* What is being asked:
Give back nothing but the number of lines in these entries that contain the word "straw".

*** Opening Data provided ***

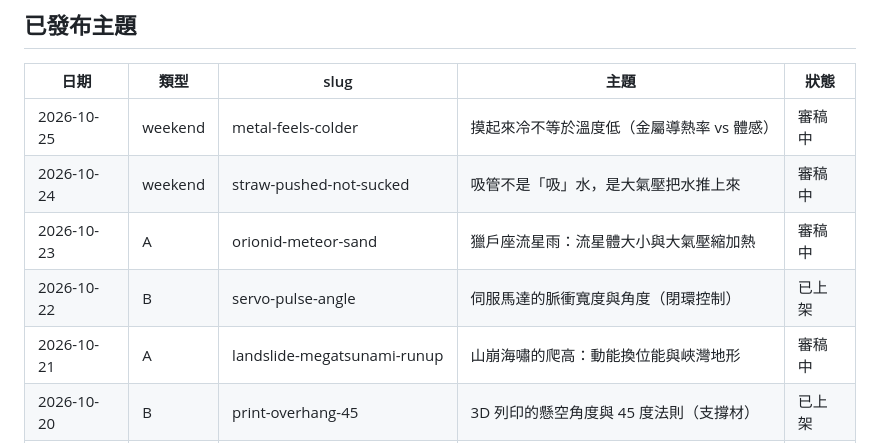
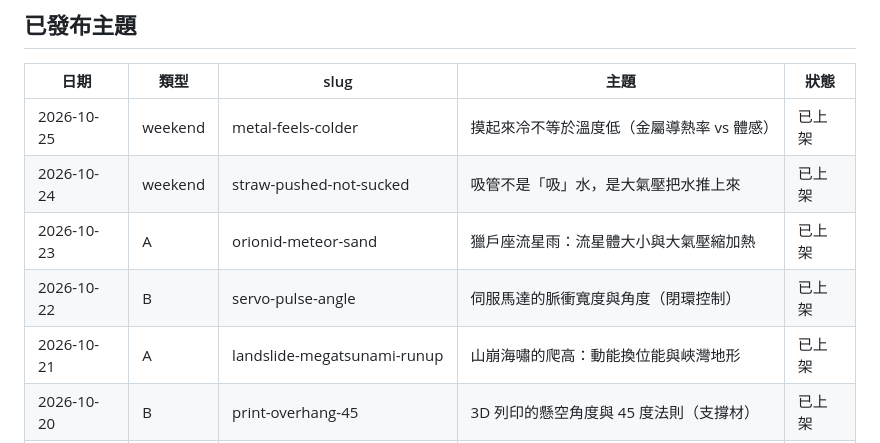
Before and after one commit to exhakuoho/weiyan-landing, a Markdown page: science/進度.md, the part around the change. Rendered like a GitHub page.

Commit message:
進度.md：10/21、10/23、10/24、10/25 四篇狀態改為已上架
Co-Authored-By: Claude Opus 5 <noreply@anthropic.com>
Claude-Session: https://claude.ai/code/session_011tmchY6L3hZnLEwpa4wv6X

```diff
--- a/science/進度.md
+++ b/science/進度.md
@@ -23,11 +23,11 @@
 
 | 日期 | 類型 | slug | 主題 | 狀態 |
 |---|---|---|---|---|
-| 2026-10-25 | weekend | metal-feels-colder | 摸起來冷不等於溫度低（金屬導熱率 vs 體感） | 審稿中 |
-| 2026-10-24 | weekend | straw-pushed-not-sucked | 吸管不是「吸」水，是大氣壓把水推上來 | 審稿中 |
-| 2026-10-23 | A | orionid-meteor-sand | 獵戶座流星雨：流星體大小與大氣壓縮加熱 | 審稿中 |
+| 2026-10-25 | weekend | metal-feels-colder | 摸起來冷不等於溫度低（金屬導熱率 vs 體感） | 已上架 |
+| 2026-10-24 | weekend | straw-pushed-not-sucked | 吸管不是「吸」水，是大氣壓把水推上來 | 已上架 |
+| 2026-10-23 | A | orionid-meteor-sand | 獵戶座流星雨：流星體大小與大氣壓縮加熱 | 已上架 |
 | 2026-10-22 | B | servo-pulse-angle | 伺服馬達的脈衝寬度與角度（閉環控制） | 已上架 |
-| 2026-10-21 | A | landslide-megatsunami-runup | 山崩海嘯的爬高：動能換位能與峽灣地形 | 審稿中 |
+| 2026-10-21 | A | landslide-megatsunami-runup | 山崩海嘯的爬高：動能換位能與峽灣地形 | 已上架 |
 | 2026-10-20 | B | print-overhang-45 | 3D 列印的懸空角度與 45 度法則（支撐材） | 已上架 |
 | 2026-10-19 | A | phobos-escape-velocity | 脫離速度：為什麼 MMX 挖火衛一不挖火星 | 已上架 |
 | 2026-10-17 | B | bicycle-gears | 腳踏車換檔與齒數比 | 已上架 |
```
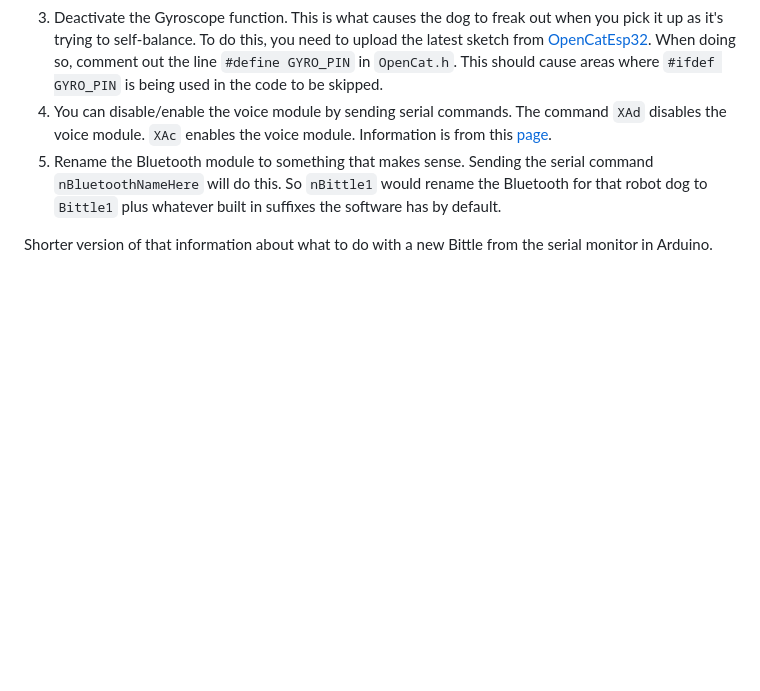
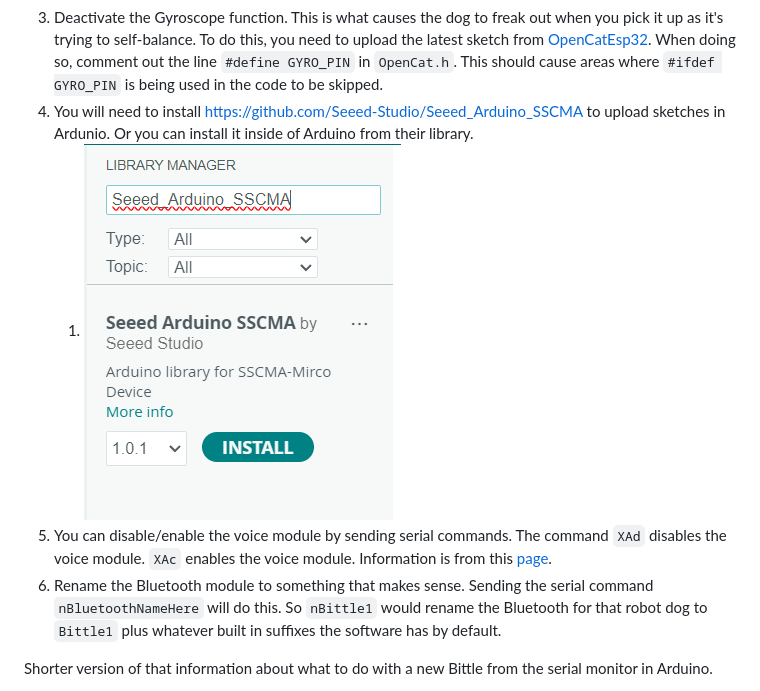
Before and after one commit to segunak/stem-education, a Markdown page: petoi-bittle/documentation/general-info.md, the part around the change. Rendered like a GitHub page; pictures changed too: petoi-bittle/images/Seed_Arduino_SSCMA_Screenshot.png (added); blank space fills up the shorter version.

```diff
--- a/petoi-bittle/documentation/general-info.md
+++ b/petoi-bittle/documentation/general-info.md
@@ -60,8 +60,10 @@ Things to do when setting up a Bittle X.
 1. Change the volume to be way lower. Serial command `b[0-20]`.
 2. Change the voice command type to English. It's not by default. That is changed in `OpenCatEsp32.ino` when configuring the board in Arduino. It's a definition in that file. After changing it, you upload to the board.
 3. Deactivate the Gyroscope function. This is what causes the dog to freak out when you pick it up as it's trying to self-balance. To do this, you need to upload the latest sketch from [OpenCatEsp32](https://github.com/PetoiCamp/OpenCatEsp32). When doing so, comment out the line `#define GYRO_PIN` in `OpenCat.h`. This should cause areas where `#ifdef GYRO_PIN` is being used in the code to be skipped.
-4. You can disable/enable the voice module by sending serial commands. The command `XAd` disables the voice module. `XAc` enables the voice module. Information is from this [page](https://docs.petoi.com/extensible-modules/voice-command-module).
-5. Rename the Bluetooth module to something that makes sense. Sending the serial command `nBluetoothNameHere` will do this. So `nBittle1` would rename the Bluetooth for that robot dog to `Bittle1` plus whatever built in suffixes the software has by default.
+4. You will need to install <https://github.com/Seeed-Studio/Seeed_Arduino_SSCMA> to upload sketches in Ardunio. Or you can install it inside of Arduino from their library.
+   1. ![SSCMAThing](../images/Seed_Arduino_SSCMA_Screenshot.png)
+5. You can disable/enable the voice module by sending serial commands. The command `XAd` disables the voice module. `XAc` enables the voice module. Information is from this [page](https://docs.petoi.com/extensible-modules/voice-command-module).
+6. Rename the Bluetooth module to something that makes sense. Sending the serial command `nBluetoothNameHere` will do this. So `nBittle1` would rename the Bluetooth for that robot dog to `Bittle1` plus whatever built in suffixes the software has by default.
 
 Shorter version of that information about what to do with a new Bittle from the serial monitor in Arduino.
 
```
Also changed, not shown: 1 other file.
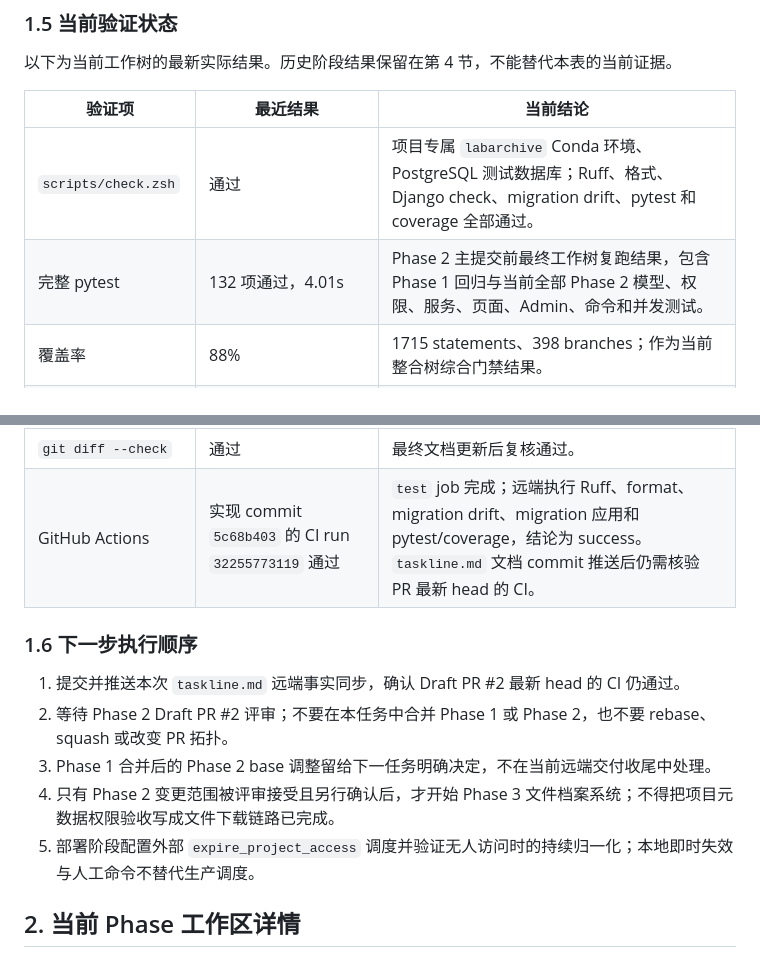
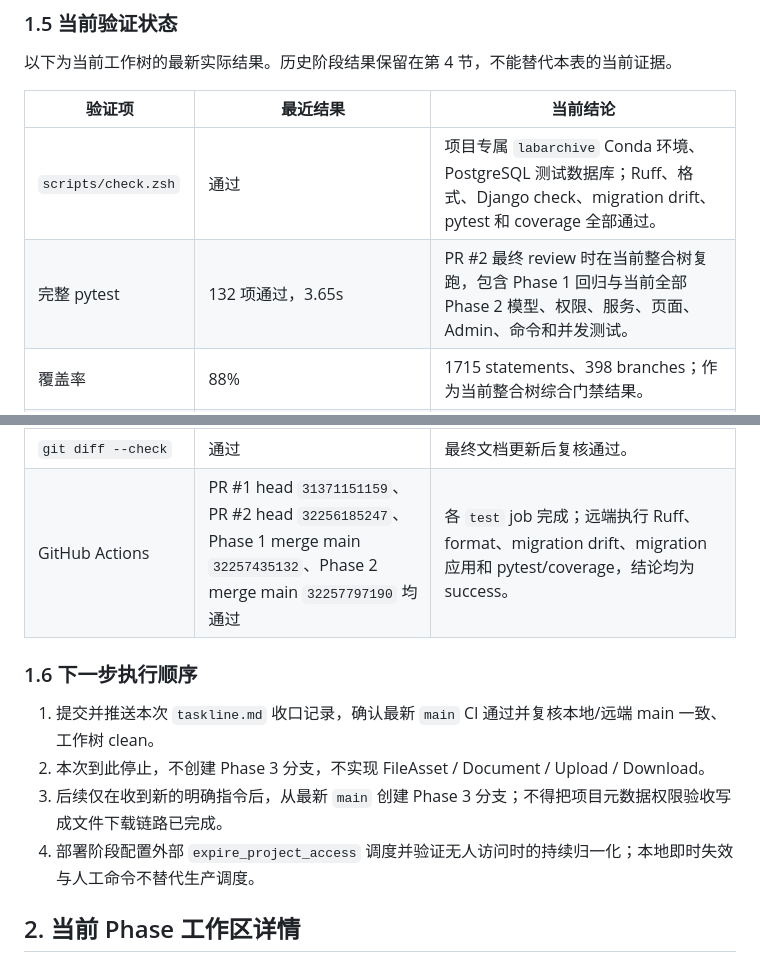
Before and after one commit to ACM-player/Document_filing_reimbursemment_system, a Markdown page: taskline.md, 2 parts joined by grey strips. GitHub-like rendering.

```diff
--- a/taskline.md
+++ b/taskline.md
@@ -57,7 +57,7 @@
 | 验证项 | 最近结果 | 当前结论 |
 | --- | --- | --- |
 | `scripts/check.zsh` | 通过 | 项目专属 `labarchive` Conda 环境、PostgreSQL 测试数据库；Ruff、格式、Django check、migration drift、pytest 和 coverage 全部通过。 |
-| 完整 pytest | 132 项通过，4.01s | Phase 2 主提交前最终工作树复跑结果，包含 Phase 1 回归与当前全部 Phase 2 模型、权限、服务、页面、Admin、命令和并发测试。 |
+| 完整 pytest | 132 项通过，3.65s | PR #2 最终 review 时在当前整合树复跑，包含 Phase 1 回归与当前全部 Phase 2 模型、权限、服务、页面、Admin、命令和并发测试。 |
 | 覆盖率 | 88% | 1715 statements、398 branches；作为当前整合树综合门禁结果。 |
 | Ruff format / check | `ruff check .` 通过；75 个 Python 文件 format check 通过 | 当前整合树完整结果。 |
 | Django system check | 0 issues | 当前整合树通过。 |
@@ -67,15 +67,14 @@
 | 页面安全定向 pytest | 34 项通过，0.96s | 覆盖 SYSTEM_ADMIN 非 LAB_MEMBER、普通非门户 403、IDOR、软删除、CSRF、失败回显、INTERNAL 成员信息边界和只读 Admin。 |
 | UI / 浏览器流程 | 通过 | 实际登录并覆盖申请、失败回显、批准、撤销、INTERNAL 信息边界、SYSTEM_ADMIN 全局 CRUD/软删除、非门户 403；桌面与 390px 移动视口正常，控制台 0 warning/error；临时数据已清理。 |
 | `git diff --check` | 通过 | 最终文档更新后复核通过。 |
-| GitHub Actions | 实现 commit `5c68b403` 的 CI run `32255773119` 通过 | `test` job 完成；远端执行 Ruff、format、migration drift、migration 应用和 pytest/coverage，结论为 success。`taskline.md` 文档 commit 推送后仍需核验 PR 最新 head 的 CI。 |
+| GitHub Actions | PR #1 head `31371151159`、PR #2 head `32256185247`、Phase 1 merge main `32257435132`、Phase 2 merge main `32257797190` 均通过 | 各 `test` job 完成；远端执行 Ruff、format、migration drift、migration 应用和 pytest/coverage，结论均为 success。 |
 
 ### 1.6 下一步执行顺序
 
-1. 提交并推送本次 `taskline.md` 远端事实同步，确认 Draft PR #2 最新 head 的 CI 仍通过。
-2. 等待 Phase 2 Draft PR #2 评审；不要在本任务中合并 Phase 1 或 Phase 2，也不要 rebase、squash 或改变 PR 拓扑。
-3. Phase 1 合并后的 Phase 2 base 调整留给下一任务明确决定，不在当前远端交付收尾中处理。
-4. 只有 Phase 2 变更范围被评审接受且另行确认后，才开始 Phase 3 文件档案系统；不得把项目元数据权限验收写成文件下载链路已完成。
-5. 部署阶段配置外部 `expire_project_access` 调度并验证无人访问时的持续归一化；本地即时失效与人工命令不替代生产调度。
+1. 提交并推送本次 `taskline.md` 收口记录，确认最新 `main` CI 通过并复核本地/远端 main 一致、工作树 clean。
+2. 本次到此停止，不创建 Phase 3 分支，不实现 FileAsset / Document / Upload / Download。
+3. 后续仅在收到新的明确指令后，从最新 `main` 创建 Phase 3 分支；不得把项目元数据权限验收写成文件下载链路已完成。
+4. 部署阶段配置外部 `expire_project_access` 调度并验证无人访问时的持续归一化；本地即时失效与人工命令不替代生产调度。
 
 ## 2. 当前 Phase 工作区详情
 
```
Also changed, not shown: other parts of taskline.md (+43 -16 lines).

*** Closing Data provided ***

* Answer to this task:
2